Two are particularly clever little fellows who recite manic messages of goodwill to mankind each time buttons on their heads are pressed.
A third does very little, basically because the battery compartment is missing one set of connection terminals, so he remains inert.
My favourite, though, is the one whose torso lights up with a clever moving panorama of space ships, shooting stars and planets as he trundles towards you in menacing fashion.
Sadly, none is worth much more than what I paid for it. All bear the ubiquitous Made in Hong Kong mark and are not really in the frame when it comes to the Investments For My Retirement stakes.
But as the ardent robotiana freak I’ve become, they’re great fun and very much part of the family.
My ambition is to find a robot made by either of the two best Japanese toy manufacturers in the business, Taiyo and Horikawa.
When new in the 1950s, such a gem cost about £8-£10. Today they can fetch four-figure sums, and they show no sign of going down in value.
Shortly after the end of the second war, and after years of imitating others, Japanese manufacturers gave full rein to the creative talents of their designers and that, combined with the rapid advance of technology, saw the country attain dominance in the production, among many other things, of tin toys.
The appearance of the robot coincides with the advent of Space travel which began in earnest in 1958 with the first Sputnik orbiting the earth.
With typical oriental panache, innumerable Japanese toy makers flooded the market with brash but brilliant robots, as well as space rockets, ray guns, spacecraft and moon landing vehicles, spurred on by the American and Russian exploration race.
The result was a rapidly changing array of toys that were obsolescent almost as soon as they hit the toy shop shelves.
Fortunately, some farsighted adults had the sense to rescue examples and prevent their offspring from ruining what today are worth anything up to £1,500 apiece for the more rare examples that remain in mint condition and complete with their original boxes.
The joy of collecting robots is the naivety of some of the once futuristic designs and the wonderfully inventive names they were given.
Robbie the Mechanical Robot is probably the most famous of all.
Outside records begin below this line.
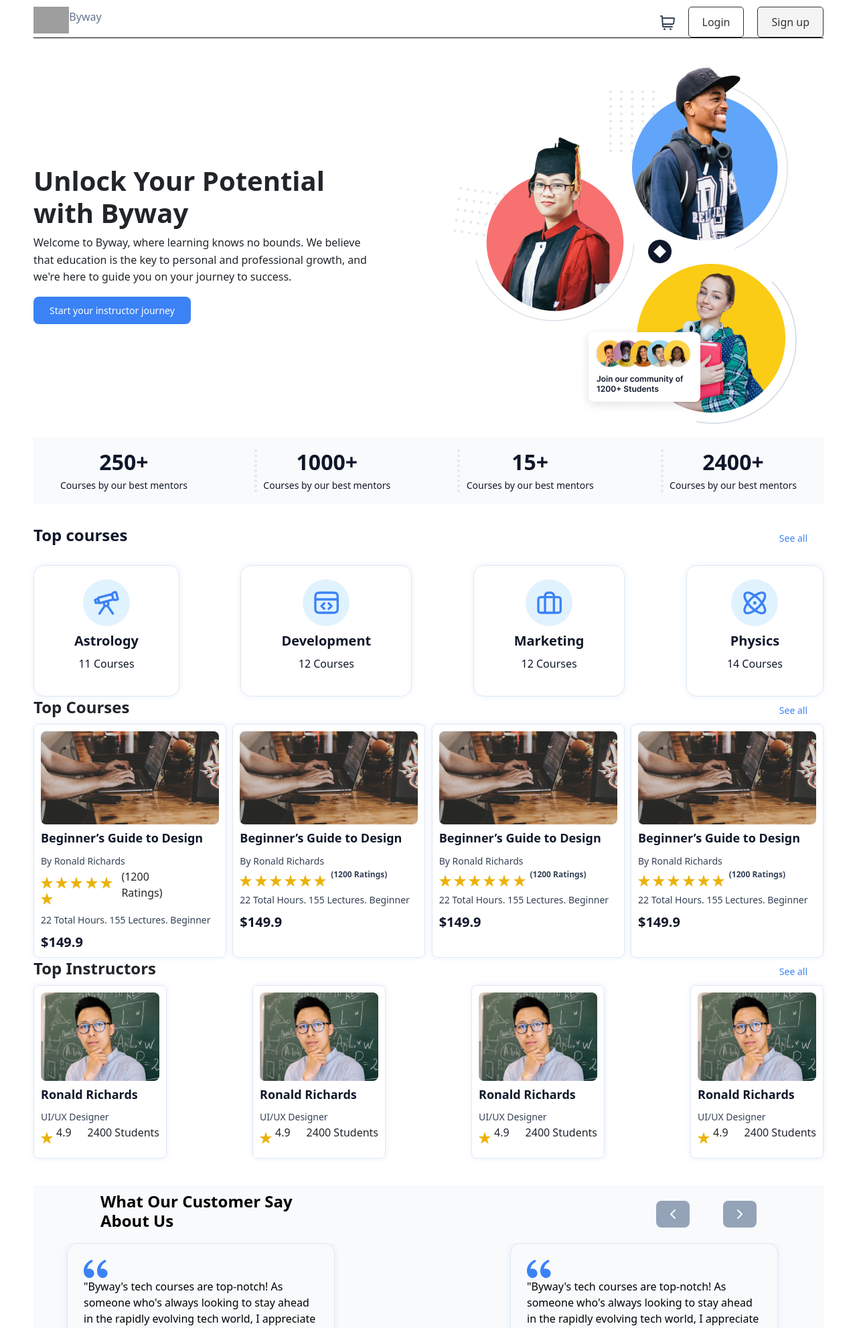
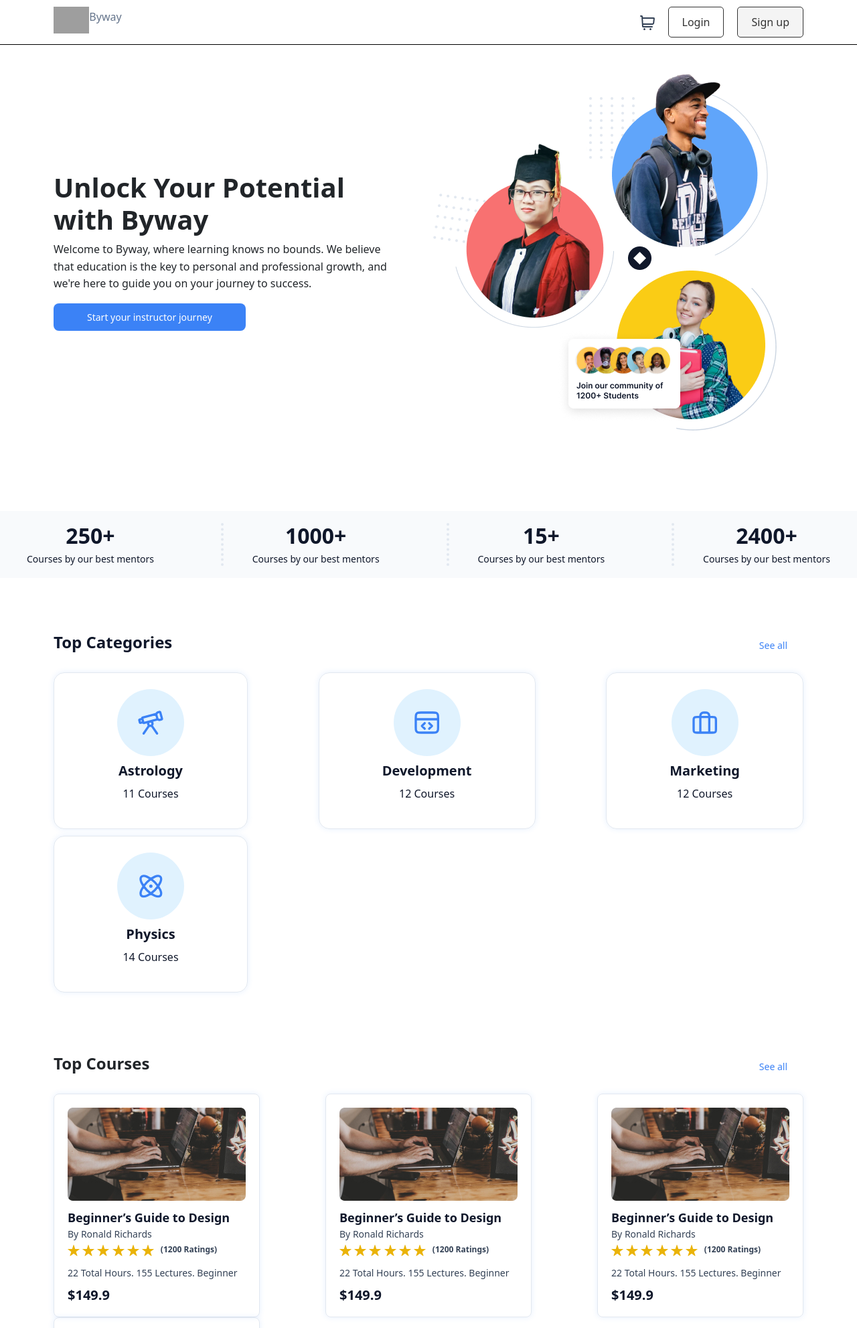
Before and after one commit to Vyshakh-r/Byway_Django, a Django app: page / in a window 1280 px wide. Shown: the top 1983 px of the page at 67% size. Run offline with Django 5.2, Linux system fonts and the light colour scheme; data comes from the database, SQL or seed files in the repository; grey boxes are pictures that could not be loaded.

Commit message:
Updated files with new changes

```diff
--- a/Byway/static/css/style.css
+++ b/Byway/static/css/style.css
@@ -5,24 +5,26 @@
 }
 
 
-#wrapper {
+#Container {
     width: 100%;
 }
 
-.Container {
+.wrapper{
     margin: 0 auto;
-    padding: 0px  50px;
+    padding: 0px  ;
 }
 
 .header {
-    padding-top: 10px;
+
     display: flex;
     justify-content: space-between;
     border-bottom: 1px solid #000;
+    padding:10px 80px;
 
 }
 
 .header .left {
+
 }
 .header .logo{
     text-decoration: none;
@@ -87,8 +90,7 @@
     display: flex;
     justify-content: space-between;
     align-items: center;
-    margin-top:40px;
-    margin-bottom: 20px;
+    padding:40px 80px 20px 80px;
 }
 section.content div.left {
     width:500px;
@@ -106,7 +108,7 @@
 section.content div.left a.button{
     display: block;
     width: max-content;
-    padding:10px 24px;
+    padding:10px 50px;
     background: #3B82F6;
     border-radius: 8px;
     font-size: 14px;
@@ -119,7 +121,9 @@
 section.content div.right{
     margin-right: 40px;
 }
-#count{}
+#count{
+    margin-top: 100px;
+}
 #count div.Container {
     background: #F8FAFC;
     height: auto;
@@ -159,7 +163,11 @@
 section#Categories{
 }
 
-section#Categories section.Cards{}
+section#Categories section.Cards{
+    margin-top: 80px;
+    padding: 0px 80px;
+
+}
 section#Categories section.Cards div.header{
     display: flex;
     justify-content: space-between;
@@ -167,6 +175,7 @@
     align-items: center;
     margin-top: 20px;
     margin-bottom: 20px;
+    padding: 0;
 }
 section#Categories section.Cards div.header h3{
     font-size: 24px;
@@ -184,9 +193,10 @@
 section#Categories section.Cards div.Courses{
     display: flex;
     justify-content: space-between;
+
 }
 section#Categories section.Cards div.Courses div.Category-card{
-    padding: 20px 60px;
+    padding: 24px 94px;
     box-shadow: 0px 0px 8px 0px #3B82F61F;
     display: flex;
     flex-direction: column;
@@ -208,8 +218,8 @@
     margin-top: 10px;
 }
 section#Categories section.Cards div.Courses div.Category-card div.Icon-Bg{
-    width: 70px;
-    height: 70px;
+    width: 100px;
+    height: 100px;
     border-radius: 50%;
     background:  #E0F2FE;
     display: flex;
@@ -218,6 +228,8 @@
     margin-bottom: 10px;
 }
 #Categories section.Courses{
+    padding:0px 80px;
+    margin-top: 80px;
 
 }
 #Categories section.Courses div.Course-header{
@@ -244,21 +256,29 @@
     display: flex;
     justify-content: space-between;
     flex-wrap: wrap;
+    margin-top: 20px;
 
 }
 #Categories section.Courses div.Course-Card div.Item-Card{
     box-shadow: 0px 0px 8px 0px #3B82F61F;
     border: 1px solid #E2E8F0;
-    padding: 10px;
+    padding: 20px;
     border-radius: 8px;
     cursor: pointer;
+}
+#Categories section.Courses div.Course-Card div.Item-Card .Flex-Box{
+    display: flex;
+    flex-direction: column;
+    align-items: center;
 }
 #Categories section.Courses div.Course-Card div.Item-Card h5{
     font-size: 18px;
     font-weight: 600;
     color:#0F172A;
-    margin-top: 10px;
-    margin-bottom: 10px;
+    margin-top: 15px;
+
+    margin-bottom: 0;
+
 }
 #Categories section.Courses div.Course-Card div.Item-Card span.author{
     font-size: 14px;
@@ -266,22 +286,29 @@
     color: #334155;
 
 
+
 }
 #Categories section.Courses div.Course-Card div.Item-Card div.rating{
-    width: 220px;
+
     display: flex;
-    justify-content: space-between;
     align-items: center;
+    margin-bottom: 10px;
 }
+#Categories section.Courses div.Course-Card div.Item-Card div.rating .left{
+    margin-right: 10px;
+}
+#Categories section.Courses div.Course-Card div.Item-Card div.rating .right{}
 #Categories section.Courses div.Course-Card div.Item-Card div.rating div.right p{
     font-size: 12px;
     font-weight: 600;
     color:#334155;
+    margin: 0;
 }
 #Categories section.Courses div.Course-Card div.Item-Card span{
     font-size: 14px;
     font-weight: 400;
     color: #334155;
+
 }
 #Categories section.Courses div.Course-Card div.Item-Card h4{
     font-size: 20px;
@@ -294,6 +321,9 @@
     display: flex;
     justify-content: space-between;
     align-items: center;
+    padding: 10px;
+    border-top:1px solid #E2E8F0;
+    margin-top: 15px;
 }
 #Categories section.Courses div.Course-Card div.Item-Card div.rating-1 div.left div.Ins-Image{
     display: flex;
@@ -303,7 +333,12 @@
 #Categories section.Courses div.Course-Card div.Item-Card div.rating div.left div.Ins-Image img.Icon{
 }
 #Categories section.Courses div.Course-Card div.Item-Card div.rating-1 div.left div.Ins-Image p{
-  margin-left: 5px;
+    margin: 0;
+    margin-left: 5px;
+}
+#Categories section.Courses div.Course-Card div.Item-Card div.rating-1 div.right{}
+#Categories section.Courses div.Course-Card div.Item-Card div.rating-1 div.right p{
+    margin: 0;
 }
 #Quotes-Cards{
     background:  #F8FAFC;
@@ -314,7 +349,7 @@
     display: flex;
     justify-content: space-between;
     align-items: center;
-    padding: 10px 100px;
+    padding: 80px 80px 20px 80px;
 }
 #Quotes-Cards div.Card-Header div.left{
     width: 300px;
@@ -921,9 +957,16 @@
   }
 
   @media(max-width: 1440px) {
-    #Instruction div.Instructor{
-        padding:50px 0px;
+    section#Categories section.Cards div.Courses {
+        flex-wrap: wrap;
     }
+    section#Categories section.Cards div.Courses .Category-card{
+        margin-bottom: 10px;
+    }
+    #Instruction div.Instructor {
+        padding:50px 100px;
+    }
+
 
   }
   @media(max-width: 1300px){
--- a/Byway/templates/index.html
+++ b/Byway/templates/index.html
@@ -16,8 +16,8 @@
   >
 </head>
 <body>
-    <section id="wrapper">
-        <section class="Container">
+    <section id="Container">
+        <section class="wrapper">
             <section class="header">
                 <div class="left">
                     <a href="./home.html" class="logo">
@@ -66,7 +66,7 @@
             <section id="Categories">
                 <section class="Cards">
                     <div class="header">
-                        <h3>Top courses</h3>
+                        <h3>Top Categories</h3>
                         <a class="Button" href="">See all</a>
                     </div>
                     <div class="Courses">
@@ -103,7 +103,7 @@
                             <img src="{% static './images/star.svg' %}" alt="Star Icon" class="Icon">
                             <img src="{% static './images/star.svg' %}" alt="Star Icon" class="Icon">
                           </div>
-                          <div>
+                          <div class="right">
                             <p>(1200 Ratings)</p>
                           </div>
                         </div>
@@ -179,9 +179,29 @@
                     </div>
                     <div class="Course-Card">
                       <div class="Item-Card">
+                        <div class="Flex-Box">
                           <img src="{% static './images/model-5.jpg' %}" alt="Course Image" class="CourseImage-1">
                           <h5>Ronald Richards</h5>
                           <span>UI/UX Designer</span>
+                        </div>
+                        <div class="rating-1">
+                          <div class="left">
+                            <div class="Ins-Image">
+                              <img src="{% static './images/star.svg' %}" alt="Star Icon" class="Icon">
+                              <p>4.9</p>
+                            </div>
+                          </div>
+                          <div class= "right">
+                            <p>2400 Students</p>
+                          </div>
+                        </div>
+                      </div>
+                      <div class="Item-Card">
+                        <div class="Flex-Box">
+                          <img src="{% static './images/model-5.jpg' %}" alt="Course Image" class="CourseImage-1">
+                          <h5>Ronald Richards</h5>
+                          <span>UI/UX Designer</span>
+                        </div>
                         <div class="rating-1">
                           <div class="left">
                             <div class="Ins-Image">
@@ -195,9 +215,11 @@
                         </div>
                       </div>
                       <div class="Item-Card">
+                        <div class="Flex-Box">
                           <img src="{% static './images/model-5.jpg' %}" alt="Course Image" class="CourseImage-1">
                           <h5>Ronald Richards</h5>
                           <span>UI/UX Designer</span>
+                        </div>
                         <div class="rating-1">
                           <div class="left">
                             <div class="Ins-Image">
@@ -211,9 +233,11 @@
                         </div>
                       </div>
                       <div class="Item-Card">
+                        <div class="Flex-Box">
                           <img src="{% static './images/model-5.jpg' %}" alt="Course Image" class="CourseImage-1">
                           <h5>Ronald Richards</h5>
                           <span>UI/UX Designer</span>
+                        </div>
                         <div class="rating-1">
                           <div class="left">
                             <div class="Ins-Image">
@@ -227,9 +251,11 @@
                         </div>
                       </div>
                       <div class="Item-Card">
+                        <div class="Flex-Box">
                           <img src="{% static './images/model-5.jpg' %}" alt="Course Image" class="CourseImage-1">
                           <h5>Ronald Richards</h5>
                           <span>UI/UX Designer</span>
+                        </div>
                         <div class="rating-1">
                           <div class="left">
                             <div class="Ins-Image">
```
Also changed, not shown: other parts of Byway/static/css/style.css (+94 -13 lines). Lines whose indentation alone changed are shown as unchanged.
He starred in the film Forbidden Planet, and his pals include Sparky; Mr Machine; Laughing Robot; the tongue-twisting Silver Ray Secret Weapon Space Scout; Television Spaceman; Mego Man, Mr Mercury and many more.
There’s still time for collectors to join the Space race. With some careful shopping around, you’d be surprised at what turns up.
The key is having the knowledge to spot the earlier, more rare examples from the stuff being turned out today.
Research styles and makers and, as always with toys, buy the best you can afford and preferably those with original boxes.
Watch out for rust and metal fatigue, always the twin problems with tinplate, and don’t forget to take along a selection of different batteries to try out potential purchases … they’re never included you know!
Names and their respective trademarks to watch for in addition to the two aforementioned include: Nomura (TN in a diamond); Yonezawa (Y on a leafshaped reserve); Yoshiya (KO on a diamond); Ichida (bunch of grapes design on roundel); Bull Mark (running bull with the name); Sconosciuto (N in triangle with diamond at apex); Yoshiya (SY in diamaond); Shudo (name); Ohta (K in circle); Masudaya (TM monogram in diamond); Aoshin (ASC in diamond); Toplay (three fingers in salute Girl Guide style and TPS on ‘bangle’); Bandai (old English ‘B’ in box); Daiya (name in diamond); Alps (name in mountain line drawing); Daishin (DSK in diamond); Linemar (Line Mar Toys in circle); Mastutoku (MT); Asahi (Father Christmas with ATC on sack); Mansei (‘HAJI’ in oval); Usagiya (rabbit head).
Top: The Dalek made under licence from the BBC in the 1960s by Cowan-de-Groot. Condition and the original box boost values considerably
Above, left to right: One of the earliest Japanese wind-up walking robots. His eyes flash with sparks as he walks
A 1960s Space Tank by the Japanese company Nomura. Power is from batteries carried in the compartment between the spring-loaded rear bumpers
This tinplate wind-up Walking Space Man robot was made in China. As he walks, the doors in his chest open to reveal his electronic works